Outstanding Impressionist and Modern works went on public display in Athens last month with the opening of the new Basil and Elise Goulandris Foundation Museum. It has taken 27 years since Basil (1913-94) and his wife Elise’s (1917-2000) proposal for a museum filled with their collection was first made, delayed by bureaucratic obstacles and a legal claim to the collection brought by Basil’s niece, Aspasia Zaimis, which was defeated in 2018.
A powerful native cultural heritage tends to crowd out an international approach in a country’s museums, and until now there was nowhere in Greece where the public could see works by 19th- and 20th-century European masters. The new museum has remedied this with works that even a rich US museum would struggle to put together today, by Monet, Degas, Gauguin, Van Gogh, Cézanne, Braque, Picasso, Miró, Kandinsky, Klee, Pollock, Giacometti and Bacon, among others.

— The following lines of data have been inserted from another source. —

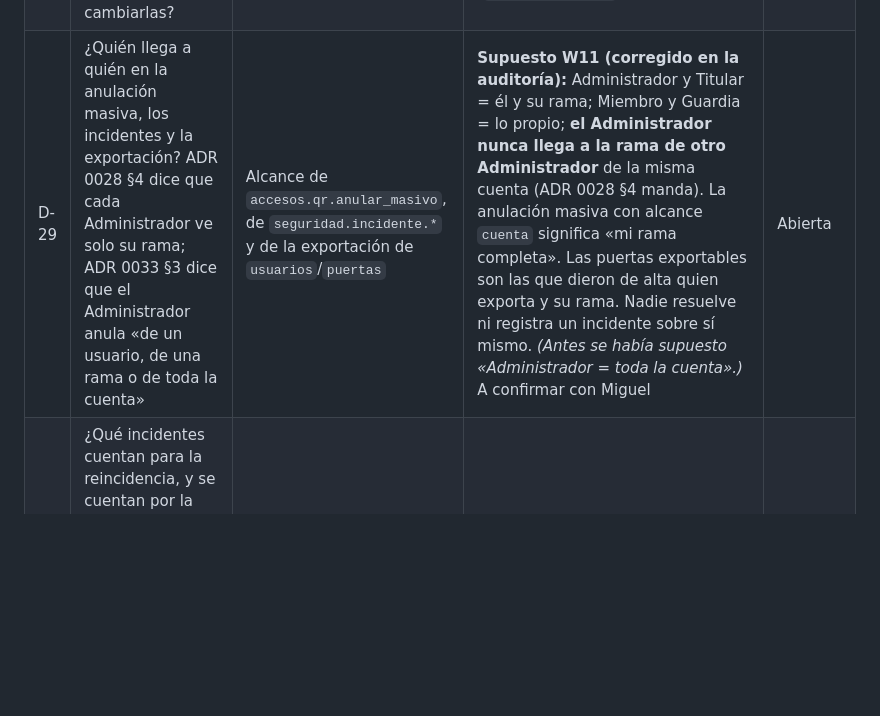
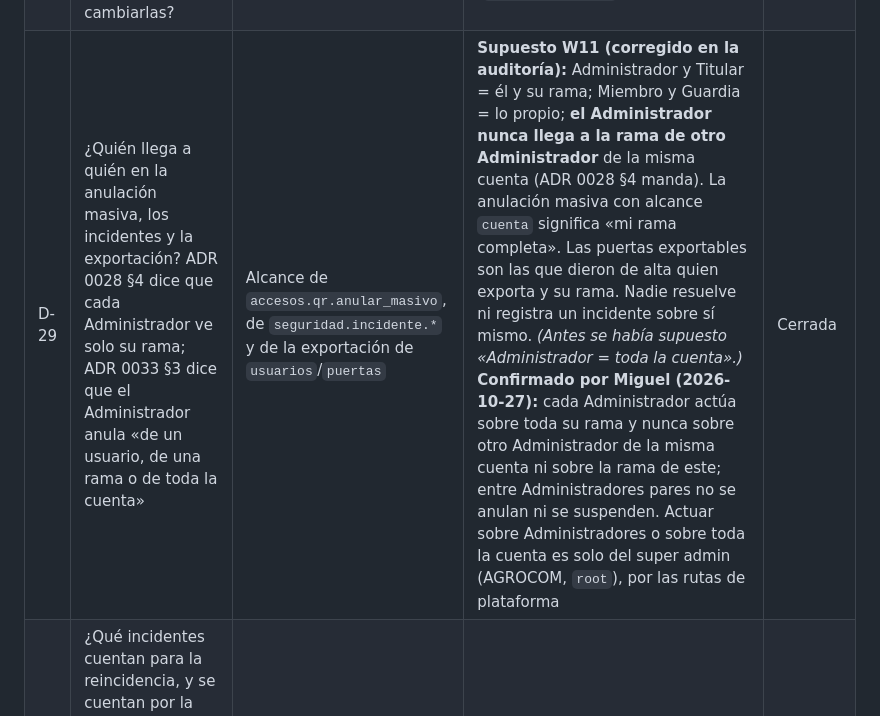
Before and after one commit to Agrocom-SRL/Qr-access, a Markdown page: docs/modelo-datos/02-dudas-y-ambiguedades.md, the part around the change. Drawn GitHub-style; blank space fills up the shorter version.

Commit message:
cierra la duda D-29: el Administrador actúa solo sobre su rama y nunca sobre otro Administrador

```diff
--- a/docs/modelo-datos/02-dudas-y-ambiguedades.md
+++ b/docs/modelo-datos/02-dudas-y-ambiguedades.md
@@ -22,7 +22,7 @@ Formato: **D-NN** · pregunta · por qué importa · propuesta · estado. Al cer
 | D-26 | ¿Cuánto valen de partida el tope diario, el de pendientes y la bolsa mensual? | ADR 0030 §2 y §7 dicen que los fija AGROCOM «al implementar» y se refinan con datos reales, pero no dan el número | **Supuestos de la ola W5**, en `configuracion_limites` (editables desde la API de plataforma): tope diario 100, pendientes 50, bolsa 5000 por mes. Reemplazos sin uso 5 por día con 2 minutos de espera, 80 % de aviso y 10 puertas por QR sí vienen escritos en los ADR | Abierta |
 | D-27 | ¿Qué «día» y qué «mes» cuentan los topes si las puertas de un usuario están en sitios de zonas distintas? | ADR 0030 §2 habla de «día» y «mes» sin zona | **Supuesto:** el calendario de `America/La_Paz` (la zona por defecto de los sitios), no el de cada sitio | Abierta |
 | D-28 | ¿Cambiar las puertas del QR propio sufre la misma espera de 2 minutos que reemplazarlo sin cambiarlas? | ADR 0030 §2.1.6 dice «cuenta como reemplazo, pero el tope diario es holgado» | **Supuesto:** cuenta como reemplazo sin uso con los mismos topes (5 por día y la espera); «holgado» se entiende del tope diario general (`qr.limite_diario`) | Abierta |
-| D-29 | ¿Quién llega a quién en la anulación masiva, los incidentes y la exportación? ADR 0028 §4 dice que cada Administrador ve solo su rama; ADR 0033 §3 dice que el Administrador anula «de un usuario, de una rama o de toda la cuenta» | Alcance de `accesos.qr.anular_masivo`, de `seguridad.incidente.*` y de la exportación de `usuarios`/`puertas` | **Supuesto W11 (corregido en la auditoría):** Administrador y Titular = él y su rama; Miembro y Guardia = lo propio; **el Administrador nunca llega a la rama de otro Administrador** de la misma cuenta (ADR 0028 §4 manda). La anulación masiva con alcance `cuenta` significa «mi rama completa». Las puertas exportables son las que dieron de alta quien exporta y su rama. Nadie resuelve ni registra un incidente sobre sí mismo. *(Antes se había supuesto «Administrador = toda la cuenta».)* A confirmar con Miguel | Abierta |
+| D-29 | ¿Quién llega a quién en la anulación masiva, los incidentes y la exportación? ADR 0028 §4 dice que cada Administrador ve solo su rama; ADR 0033 §3 dice que el Administrador anula «de un usuario, de una rama o de toda la cuenta» | Alcance de `accesos.qr.anular_masivo`, de `seguridad.incidente.*` y de la exportación de `usuarios`/`puertas` | **Supuesto W11 (corregido en la auditoría):** Administrador y Titular = él y su rama; Miembro y Guardia = lo propio; **el Administrador nunca llega a la rama de otro Administrador** de la misma cuenta (ADR 0028 §4 manda). La anulación masiva con alcance `cuenta` significa «mi rama completa». Las puertas exportables son las que dieron de alta quien exporta y su rama. Nadie resuelve ni registra un incidente sobre sí mismo. *(Antes se había supuesto «Administrador = toda la cuenta».)* **Confirmado por Miguel (2026-10-27):** cada Administrador actúa sobre toda su rama y nunca sobre otro Administrador de la misma cuenta ni sobre la rama de este; entre Administradores pares no se anulan ni se suspenden. Actuar sobre Administradores o sobre toda la cuenta es solo del super admin (AGROCOM, `root`), por las rutas de plataforma | Cerrada |
 | D-30 | ¿Qué incidentes cuentan para la reincidencia, y se cuentan por la fecha en que ocurrieron o en que se confirmaron? ADR 0033 §4.3 dice «confirmados por usuario en una ventana móvil» y §4.5 dice que qué cuenta es política comercial | Umbral de la propuesta | **Supuesto W11:** cuentan todos los tipos confirmados, por la fecha en que **ocurrieron** (`ocurrido_at`, límite inclusivo); 3 en 30 días; las claves admiten excepción por cuenta | Abierta |
 | D-31 | ¿A quién va exactamente la propuesta «para quien administra la rama»? | Destinatarios del aviso `incidente.propuesta` | **Supuesto W11:** a los superiores del usuario que reciben avisos de la cuenta (`notificaciones.aviso.ver`: en la práctica el Administrador) y a todo AGROCOM; si el usuario es un Administrador, solo a AGROCOM. El Titular no tiene bandeja | Abierta |
 | D-32 | La restricción automática, ¿a nombre de quién queda y a quién alcanza? ADR 0033 §4.4 dice «usando las acciones de estado, origen sistema» | Quién puede levantarla | **Supuesto W11:** `estado_impuesto_por` = el superior directo del usuario (él y quienes están sobre él la levantan); solo a un Miembro o un Guardia (un Administrador o un Titular restringido arrastraría a toda su rama); solo con contraste (los confirmados no los registró una sola persona); solo restringir, jamás suspender; el `estado_motivo` lleva el incidente (`incidente.reincidencia:<id>`) | Abierta |
```
Also changed, not shown: docs/gestion/plan-maestro.md (+1 -1 lines).
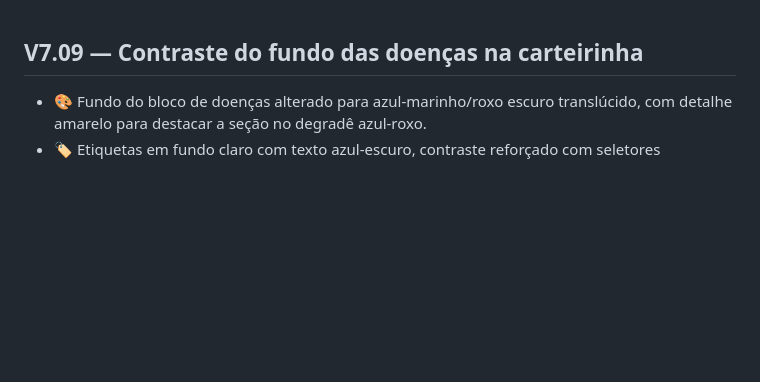
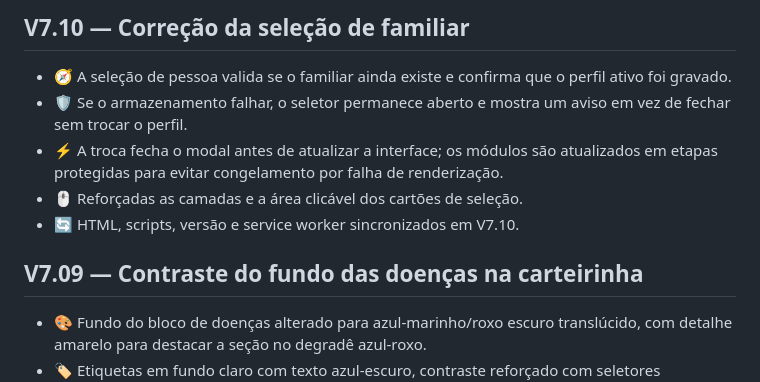
Before and after one commit to jhoncorretor2025-blip/minha-saude-ia, a Markdown page: CHANGELOG.md, the part around the change. GitHub-like rendering; blank space fills up the shorter version.

Commit message:
Documenta correção da seleção de familiar

```diff
--- a/CHANGELOG.md
+++ b/CHANGELOG.md
@@ -1,3 +1,10 @@
+## V7.10 — Correção da seleção de familiar
+- 🧭 A seleção de pessoa valida se o familiar ainda existe e confirma que o perfil ativo foi gravado.
+- 🛡️ Se o armazenamento falhar, o seletor permanece aberto e mostra um aviso em vez de fechar sem trocar o perfil.
+- ⚡ A troca fecha o modal antes de atualizar a interface; os módulos são atualizados em etapas protegidas para evitar congelamento por falha de renderização.
+- 🖱️ Reforçadas as camadas e a área clicável dos cartões de seleção.
+- 🔄 HTML, scripts, versão e service worker sincronizados em V7.10.
+
 ## V7.09 — Contraste do fundo das doenças na carteirinha
 - 🎨 Fundo do bloco de doenças alterado para azul-marinho/roxo escuro translúcido, com detalhe amarelo para destacar a seção no degradê azul-roxo.
 - 🏷️ Etiquetas em fundo claro com texto azul-escuro, contraste reforçado com seletores específicos e prioridades contra estilos globais.
```
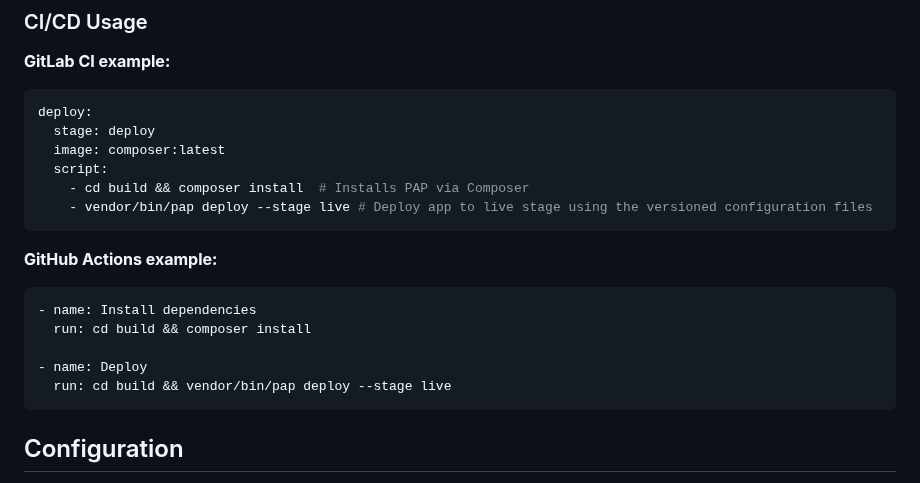
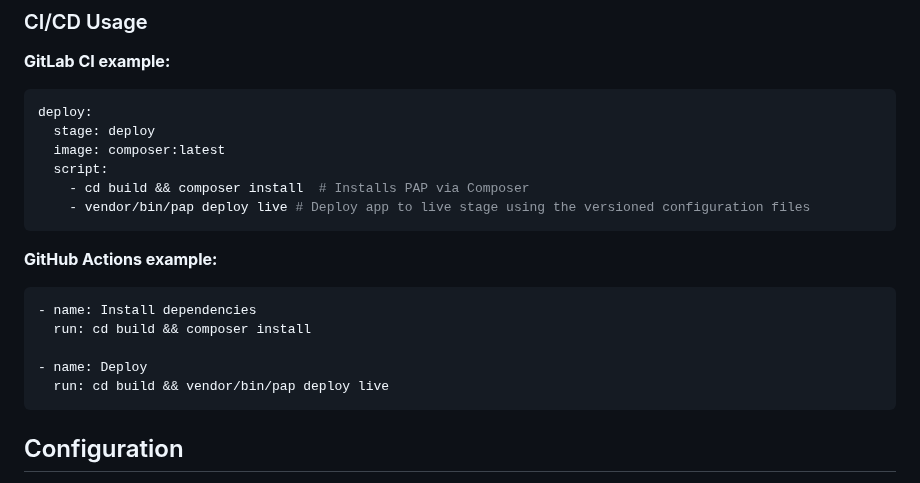
Before and after one commit to pixelbrackets/pap, a Markdown page: README.md, the part around one of its changes. Drawn GitHub-style.

````diff
--- a/README.md
+++ b/README.md
@@ -138,7 +138,7 @@ deploy:
   image: composer:latest
   script:
     - cd build && composer install  # Installs PAP via Composer
-    - vendor/bin/pap deploy --stage live # Deploy app to live stage using the versioned configuration files
+    - vendor/bin/pap deploy live # Deploy app to live stage using the versioned configuration files
 ```
 
 **GitHub Actions example:**
@@ -148,7 +148,7 @@ deploy:
   run: cd build && composer install
 
 - name: Deploy
-  run: cd build && vendor/bin/pap deploy --stage live
+  run: cd build && vendor/bin/pap deploy live
 ```
 
 ## Configuration
````
Also changed, not shown: other parts of README.md (+3 -3 lines), docs/walktrough.md (+20 -20 lines), docs/screenshot.png, 3 other files.
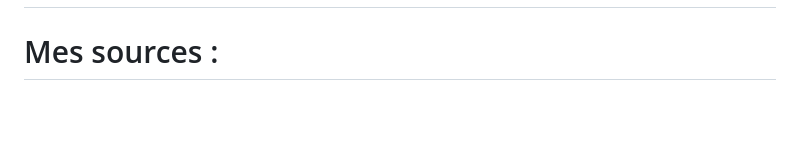
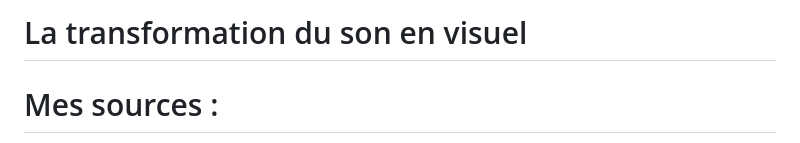
Before and after one commit to ghita04/Le-son, a Markdown page: README.md, the part around one of its changes. GitHub-like rendering; blank space fills up the shorter version.

```diff
--- a/README.md
+++ b/README.md
@@ -49,6 +51,6 @@ Nous avons eu comme idée de créer un environnement qui serait à la fois inté
 
 
-
+# La transformation du son en visuel
 
 
 
```
Also changed, not shown: other parts of README.md (+3 -1 lines).
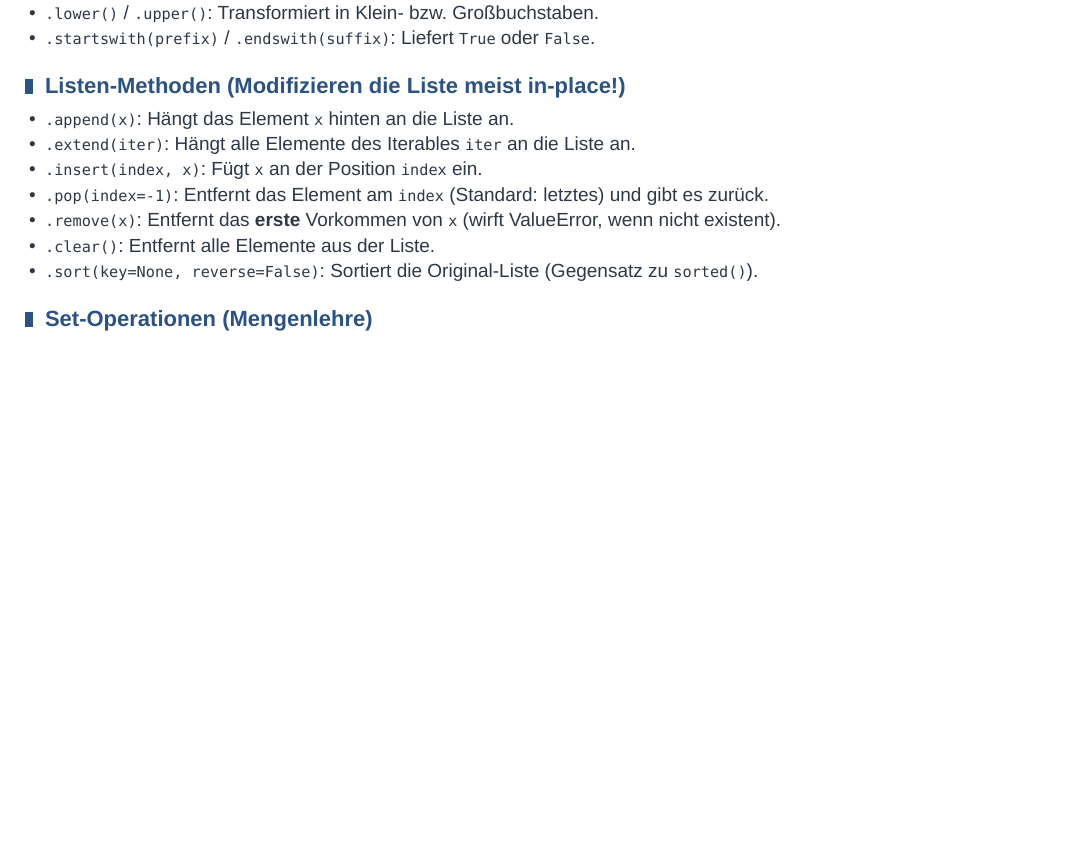
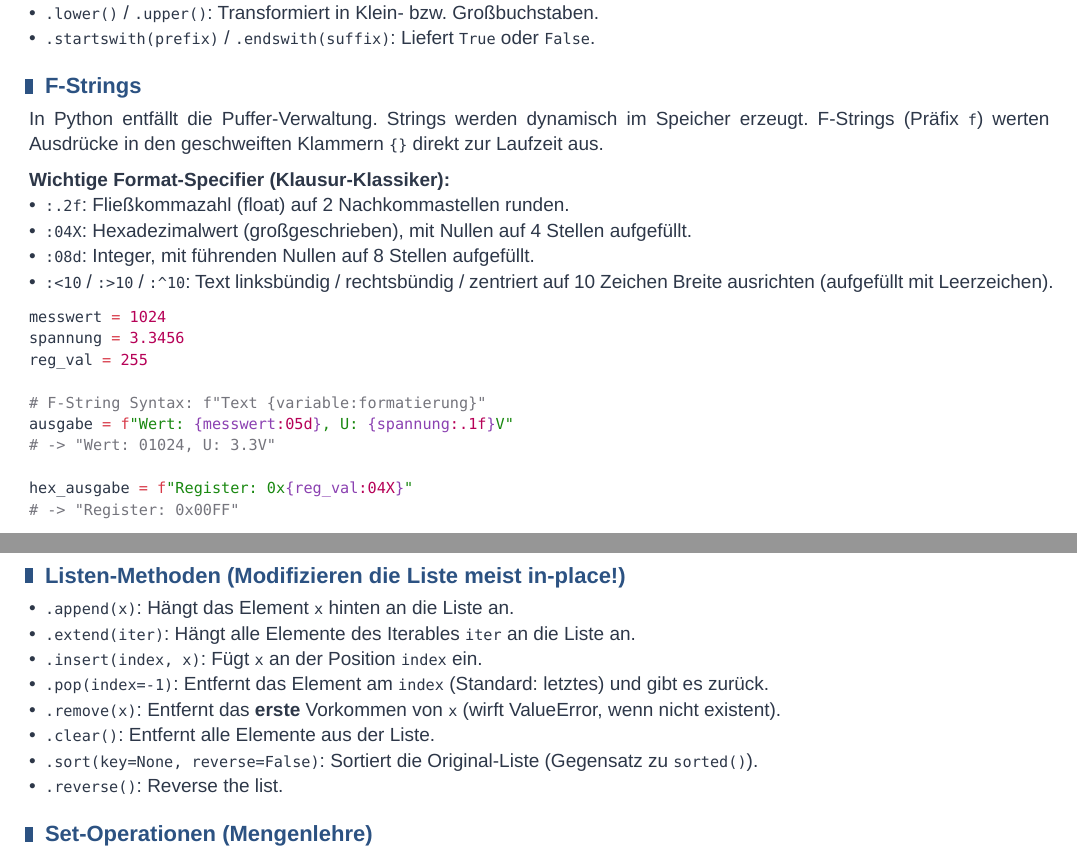
Before and after one commit to JustDumbThings/TI3_cheat-sheet, a Typst document (formelsammlung.typ, which reads python.typ): part of page 2 of 7 before the commit and two parts of pages 2 and 3 of 8 after it, the two joined at a grey line, cut so that both start at the same text, the shorter picture padded with empty space. Compiled offline with Typst 0.15.

Commit message:
F strings

````diff
--- a/python.typ
+++ b/python.typ
@@ -40,6 +40,33 @@
 - `.lower()` / `.upper()`: Transformiert in Klein- bzw. Großbuchstaben.
 - `.startswith(prefix)` / `.endswith(suffix)`: Liefert `True` oder `False`.
 
+
+== F-Strings
+In Python entfällt die Puffer-Verwaltung. Strings werden dynamisch im Speicher erzeugt. F-Strings (Präfix `f`) werten Ausdrücke in den geschweiften Klammern `{}` direkt zur Laufzeit aus.
+
+*Wichtige Format-Specifier (Klausur-Klassiker):*
+- `:.2f`: Fließkommazahl (float) auf 2 Nachkommastellen runden.
+- `:04X`: Hexadezimalwert (großgeschrieben), mit Nullen auf 4 Stellen aufgefüllt.
+- `:08d`: Integer, mit führenden Nullen auf 8 Stellen aufgefüllt.
+- `:<10` / `:>10` / `:^10`: Text linksbündig / rechtsbündig / zentriert auf 10 Zeichen Breite ausrichten (aufgefüllt mit Leerzeichen).
+
+```python
+messwert = 1024
+spannung = 3.3456
+reg_val = 255
+
+# F-String Syntax: f"Text {variable:formatierung}"
+ausgabe = f"Wert: {messwert:05d}, U: {spannung:.1f}V"
+# -> "Wert: 01024, U: 3.3V"
+
+hex_ausgabe = f"Register: 0x{reg_val:04X}"
+# -> "Register: 0x00FF"
+
+ausrichtung = f"|{messwert:<6}|{messwert:>6}|"
+# -> "|1024  |  1024|"
+```
+
+
 == Listen-Methoden (Modifizieren die Liste meist in-place!)
 - `.append(x)`: Hängt das Element `x` hinten an die Liste an.
 - `.extend(iter)`: Hängt alle Elemente des Iterables `iter` an die Liste an.
@@ -48,6 +75,7 @@
 - `.remove(x)`: Entfernt das *erste* Vorkommen von `x` (wirft ValueError, wenn nicht existent).
 - `.clear()`: Entfernt alle Elemente aus der Liste.
 - `.sort(key=None, reverse=False)`: Sortiert die Original-Liste (Gegensatz zu `sorted()`).
+- `.reverse()`: Reverse the list.
 
 == Set-Operationen (Mengenlehre)
 Sets filtern Duplikate automatisch heraus. Logische Verknüpfungen (Bsp: `a = {1, 2}`, `b = {2, 3}`):
````
Also changed, not shown: formelsammlung.pdf.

These are not minor examples of their work. A large Picasso of a woman with raised arms relates to the Demoiselles d’Avignon, painted in 1907. There is a rose-tinted façade of Rouen cathedral by Monet as well as Van Gogh’s flaming avenue of poplars and disciplined still-life dominated by a black coffee pot, both from 1888.
Some of the most famous galleries of the second half of the 20th century helped shape the Goulandris collection: Wildenstein in its heyday, Acquavella, Daniel Varenne in Geneva and Ernst Beyeler, who became a close friend of the couple and encouraged the idea of creating a museum. The auction houses played their part, especially Sotheby’s, with Simon de Pury advising Elise.
Basil Goulandris made his fortune from the Orion Shipping and Trading Company after the Second World War. He entered the big collecting league in 1957, when he bid a then record $297,000 for a still-life by Gauguin. The Goulandrises built their collection together and, unlike today’s buyers, did not keep it in a freeport but lived with it, moving works from their chalet in Gstaad to their apartment in Avenue Foch in Paris, and even to their yacht, the Paloma.
In 1979, the couple established their foundation and inaugurated Greece’s first contemporary art museum on the island of Andros, Basil’s birthplace, which held a collection of Greek art and hosted exhibitions every summer from 1986 of artists including Balthus, Dalí, Man Ray, Richter and Kiefer.
The architect I.M. Pei was a friend, and in 1993 the couple commissioned him to design a museum in Athens. He came up with a pale limestone design with the feel of a church, inspired by Christian rather than classical Greece: a soaring hexagonal hall, windows fitted with translucent alabaster panes to filter the light and an enclosed garden with a fountain surrounded by orange trees. But the classical past interfered; the chosen site was abandoned in 1997 after the ruins of the Lyceum, where Aristotle taught his students, were discovered there.
Another location fell through largely due to the hostility of the local residents, who did not want crowds in their neighbourhood. Finally, the foundation led by Kyriakos Koutsomallis decided to adapt an existing building in Pangrati, a central neighbourhood with views of the Parthenon. It is on 11 floors, complete with lecture theatre, library, education department, restaurant and temporary exhibition space (opening in 2020). The works collected by the Goulandrises are on the lower floors, while the Modern and contemporary Greek art acquired by the foundation in recent years are above. All the running costs are covered by the foundation.